▸ **What needs to be done**:
For this exercise, set down all the records exactly as given.

+ + + + + + +

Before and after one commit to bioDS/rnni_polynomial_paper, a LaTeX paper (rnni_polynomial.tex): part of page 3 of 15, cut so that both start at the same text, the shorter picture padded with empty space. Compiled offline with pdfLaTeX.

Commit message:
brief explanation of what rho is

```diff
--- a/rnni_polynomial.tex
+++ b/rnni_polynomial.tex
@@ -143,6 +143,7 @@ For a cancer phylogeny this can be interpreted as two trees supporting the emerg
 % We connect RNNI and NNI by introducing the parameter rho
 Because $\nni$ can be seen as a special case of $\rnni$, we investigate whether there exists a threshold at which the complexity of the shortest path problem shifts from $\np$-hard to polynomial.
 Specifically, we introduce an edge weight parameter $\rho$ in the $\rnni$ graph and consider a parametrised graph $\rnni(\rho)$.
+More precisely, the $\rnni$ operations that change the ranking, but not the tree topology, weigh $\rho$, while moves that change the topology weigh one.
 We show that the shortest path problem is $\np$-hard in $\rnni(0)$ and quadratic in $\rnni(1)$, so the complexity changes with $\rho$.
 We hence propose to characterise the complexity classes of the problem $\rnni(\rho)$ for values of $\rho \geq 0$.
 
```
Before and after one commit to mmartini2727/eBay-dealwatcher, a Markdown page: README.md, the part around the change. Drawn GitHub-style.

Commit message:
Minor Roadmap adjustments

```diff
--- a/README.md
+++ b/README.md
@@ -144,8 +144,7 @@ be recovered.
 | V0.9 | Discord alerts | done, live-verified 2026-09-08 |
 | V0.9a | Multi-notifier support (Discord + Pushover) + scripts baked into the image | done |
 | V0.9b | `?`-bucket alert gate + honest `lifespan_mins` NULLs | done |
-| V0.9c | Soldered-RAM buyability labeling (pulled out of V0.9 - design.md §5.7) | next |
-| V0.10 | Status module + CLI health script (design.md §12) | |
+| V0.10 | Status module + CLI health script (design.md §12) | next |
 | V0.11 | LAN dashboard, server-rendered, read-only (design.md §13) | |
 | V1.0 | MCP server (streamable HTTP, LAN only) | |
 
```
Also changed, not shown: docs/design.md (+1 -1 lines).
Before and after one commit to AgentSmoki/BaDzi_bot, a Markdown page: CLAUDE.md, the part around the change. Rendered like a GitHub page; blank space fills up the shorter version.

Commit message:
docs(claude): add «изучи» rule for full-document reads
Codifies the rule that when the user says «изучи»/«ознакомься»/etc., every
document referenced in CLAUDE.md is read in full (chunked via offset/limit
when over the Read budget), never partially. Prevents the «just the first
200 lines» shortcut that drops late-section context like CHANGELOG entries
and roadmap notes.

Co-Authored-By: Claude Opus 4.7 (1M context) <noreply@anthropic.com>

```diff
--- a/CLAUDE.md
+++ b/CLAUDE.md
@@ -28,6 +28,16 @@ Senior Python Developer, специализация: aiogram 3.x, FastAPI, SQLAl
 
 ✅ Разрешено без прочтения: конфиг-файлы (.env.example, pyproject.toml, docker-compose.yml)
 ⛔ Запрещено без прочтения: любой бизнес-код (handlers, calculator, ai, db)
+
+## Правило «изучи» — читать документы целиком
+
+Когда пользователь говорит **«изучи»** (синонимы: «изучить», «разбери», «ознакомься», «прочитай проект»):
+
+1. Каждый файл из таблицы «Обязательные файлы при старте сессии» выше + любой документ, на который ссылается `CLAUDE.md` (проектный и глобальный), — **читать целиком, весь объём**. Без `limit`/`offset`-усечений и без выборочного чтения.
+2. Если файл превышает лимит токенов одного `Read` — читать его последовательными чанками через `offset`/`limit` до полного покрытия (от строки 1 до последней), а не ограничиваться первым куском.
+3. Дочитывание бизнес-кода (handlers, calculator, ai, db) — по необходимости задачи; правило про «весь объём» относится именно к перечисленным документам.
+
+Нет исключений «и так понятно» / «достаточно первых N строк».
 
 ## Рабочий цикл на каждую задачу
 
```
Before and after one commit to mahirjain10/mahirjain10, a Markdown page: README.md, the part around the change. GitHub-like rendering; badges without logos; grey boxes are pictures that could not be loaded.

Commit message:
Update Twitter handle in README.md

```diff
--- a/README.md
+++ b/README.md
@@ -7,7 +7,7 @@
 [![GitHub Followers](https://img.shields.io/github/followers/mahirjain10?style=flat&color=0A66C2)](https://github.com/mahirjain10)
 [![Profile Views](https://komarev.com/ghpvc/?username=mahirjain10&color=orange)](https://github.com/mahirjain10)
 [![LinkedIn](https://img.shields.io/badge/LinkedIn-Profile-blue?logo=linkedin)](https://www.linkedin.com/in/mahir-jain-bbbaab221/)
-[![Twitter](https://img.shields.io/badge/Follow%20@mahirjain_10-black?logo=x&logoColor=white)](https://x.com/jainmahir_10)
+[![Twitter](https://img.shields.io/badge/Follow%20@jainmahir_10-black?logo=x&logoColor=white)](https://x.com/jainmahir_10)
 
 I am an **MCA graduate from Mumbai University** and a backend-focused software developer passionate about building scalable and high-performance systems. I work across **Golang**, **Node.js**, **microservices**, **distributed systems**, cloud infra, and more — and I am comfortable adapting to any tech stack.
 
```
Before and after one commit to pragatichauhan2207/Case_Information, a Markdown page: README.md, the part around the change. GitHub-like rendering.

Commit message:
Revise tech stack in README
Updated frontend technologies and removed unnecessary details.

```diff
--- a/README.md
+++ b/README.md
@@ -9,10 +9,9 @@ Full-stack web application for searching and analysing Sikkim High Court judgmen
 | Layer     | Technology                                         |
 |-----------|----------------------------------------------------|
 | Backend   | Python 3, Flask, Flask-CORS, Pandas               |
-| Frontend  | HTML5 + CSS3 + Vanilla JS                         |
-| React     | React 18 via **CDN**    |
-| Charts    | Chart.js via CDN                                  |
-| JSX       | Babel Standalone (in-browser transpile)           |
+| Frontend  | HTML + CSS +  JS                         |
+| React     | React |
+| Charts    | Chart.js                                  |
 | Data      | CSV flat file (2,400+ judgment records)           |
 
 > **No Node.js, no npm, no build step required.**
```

+ + + + + + +

▸ **Worked solution**:
Before and after one commit to bioDS/rnni_polynomial_paper, a LaTeX paper (rnni_polynomial.tex): part of page 3 of 15, cut so that both start at the same text, the shorter picture padded with empty space. Compiled offline with pdfLaTeX.

Commit message:
brief explanation of what rho is

```diff
--- a/rnni_polynomial.tex
+++ b/rnni_polynomial.tex
@@ -143,6 +143,7 @@ For a cancer phylogeny this can be interpreted as two trees supporting the emerg
 % We connect RNNI and NNI by introducing the parameter rho
 Because $\nni$ can be seen as a special case of $\rnni$, we investigate whether there exists a threshold at which the complexity of the shortest path problem shifts from $\np$-hard to polynomial.
 Specifically, we introduce an edge weight parameter $\rho$ in the $\rnni$ graph and consider a parametrised graph $\rnni(\rho)$.
+More precisely, the $\rnni$ operations that change the ranking, but not the tree topology, weigh $\rho$, while moves that change the topology weigh one.
 We show that the shortest path problem is $\np$-hard in $\rnni(0)$ and quadratic in $\rnni(1)$, so the complexity changes with $\rho$.
 We hence propose to characterise the complexity classes of the problem $\rnni(\rho)$ for values of $\rho \geq 0$.
 
```
Before and after one commit to mmartini2727/eBay-dealwatcher, a Markdown page: README.md, the part around the change. Drawn GitHub-style.

Commit message:
Minor Roadmap adjustments

```diff
--- a/README.md
+++ b/README.md
@@ -144,8 +144,7 @@ be recovered.
 | V0.9 | Discord alerts | done, live-verified 2026-09-08 |
 | V0.9a | Multi-notifier support (Discord + Pushover) + scripts baked into the image | done |
 | V0.9b | `?`-bucket alert gate + honest `lifespan_mins` NULLs | done |
-| V0.9c | Soldered-RAM buyability labeling (pulled out of V0.9 - design.md §5.7) | next |
-| V0.10 | Status module + CLI health script (design.md §12) | |
+| V0.10 | Status module + CLI health script (design.md §12) | next |
 | V0.11 | LAN dashboard, server-rendered, read-only (design.md §13) | |
 | V1.0 | MCP server (streamable HTTP, LAN only) | |
 
```
Also changed, not shown: docs/design.md (+1 -1 lines).
Before and after one commit to AgentSmoki/BaDzi_bot, a Markdown page: CLAUDE.md, the part around the change. Rendered like a GitHub page; blank space fills up the shorter version.

Commit message:
docs(claude): add «изучи» rule for full-document reads
Codifies the rule that when the user says «изучи»/«ознакомься»/etc., every
document referenced in CLAUDE.md is read in full (chunked via offset/limit
when over the Read budget), never partially. Prevents the «just the first
200 lines» shortcut that drops late-section context like CHANGELOG entries
and roadmap notes.

Co-Authored-By: Claude Opus 4.7 (1M context) <noreply@anthropic.com>

```diff
--- a/CLAUDE.md
+++ b/CLAUDE.md
@@ -28,6 +28,16 @@ Senior Python Developer, специализация: aiogram 3.x, FastAPI, SQLAl
 
 ✅ Разрешено без прочтения: конфиг-файлы (.env.example, pyproject.toml, docker-compose.yml)
 ⛔ Запрещено без прочтения: любой бизнес-код (handlers, calculator, ai, db)
+
+## Правило «изучи» — читать документы целиком
+
+Когда пользователь говорит **«изучи»** (синонимы: «изучить», «разбери», «ознакомься», «прочитай проект»):
+
+1. Каждый файл из таблицы «Обязательные файлы при старте сессии» выше + любой документ, на который ссылается `CLAUDE.md` (проектный и глобальный), — **читать целиком, весь объём**. Без `limit`/`offset`-усечений и без выборочного чтения.
+2. Если файл превышает лимит токенов одного `Read` — читать его последовательными чанками через `offset`/`limit` до полного покрытия (от строки 1 до последней), а не ограничиваться первым куском.
+3. Дочитывание бизнес-кода (handlers, calculator, ai, db) — по необходимости задачи; правило про «весь объём» относится именно к перечисленным документам.
+
+Нет исключений «и так понятно» / «достаточно первых N строк».
 
 ## Рабочий цикл на каждую задачу
 
```
Before and after one commit to mahirjain10/mahirjain10, a Markdown page: README.md, the part around the change. GitHub-like rendering; badges without logos; grey boxes are pictures that could not be loaded.

Commit message:
Update Twitter handle in README.md

```diff
--- a/README.md
+++ b/README.md
@@ -7,7 +7,7 @@
 [![GitHub Followers](https://img.shields.io/github/followers/mahirjain10?style=flat&color=0A66C2)](https://github.com/mahirjain10)
 [![Profile Views](https://komarev.com/ghpvc/?username=mahirjain10&color=orange)](https://github.com/mahirjain10)
 [![LinkedIn](https://img.shields.io/badge/LinkedIn-Profile-blue?logo=linkedin)](https://www.linkedin.com/in/mahir-jain-bbbaab221/)
-[![Twitter](https://img.shields.io/badge/Follow%20@mahirjain_10-black?logo=x&logoColor=white)](https://x.com/jainmahir_10)
+[![Twitter](https://img.shields.io/badge/Follow%20@jainmahir_10-black?logo=x&logoColor=white)](https://x.com/jainmahir_10)
 
 I am an **MCA graduate from Mumbai University** and a backend-focused software developer passionate about building scalable and high-performance systems. I work across **Golang**, **Node.js**, **microservices**, **distributed systems**, cloud infra, and more — and I am comfortable adapting to any tech stack.
 
```
Before and after one commit to pragatichauhan2207/Case_Information, a Markdown page: README.md, the part around the change. GitHub-like rendering.

Commit message:
Revise tech stack in README
Updated frontend technologies and removed unnecessary details.

```diff
--- a/README.md
+++ b/README.md
@@ -9,10 +9,9 @@ Full-stack web application for searching and analysing Sikkim High Court judgmen
 | Layer     | Technology                                         |
 |-----------|----------------------------------------------------|
 | Backend   | Python 3, Flask, Flask-CORS, Pandas               |
-| Frontend  | HTML5 + CSS3 + Vanilla JS                         |
-| React     | React 18 via **CDN**    |
-| Charts    | Chart.js via CDN                                  |
-| JSX       | Babel Standalone (in-browser transpile)           |
+| Frontend  | HTML + CSS +  JS                         |
+| React     | React |
+| Charts    | Chart.js                                  |
 | Data      | CSV flat file (2,400+ judgment records)           |
 
 > **No Node.js, no npm, no build step required.**
```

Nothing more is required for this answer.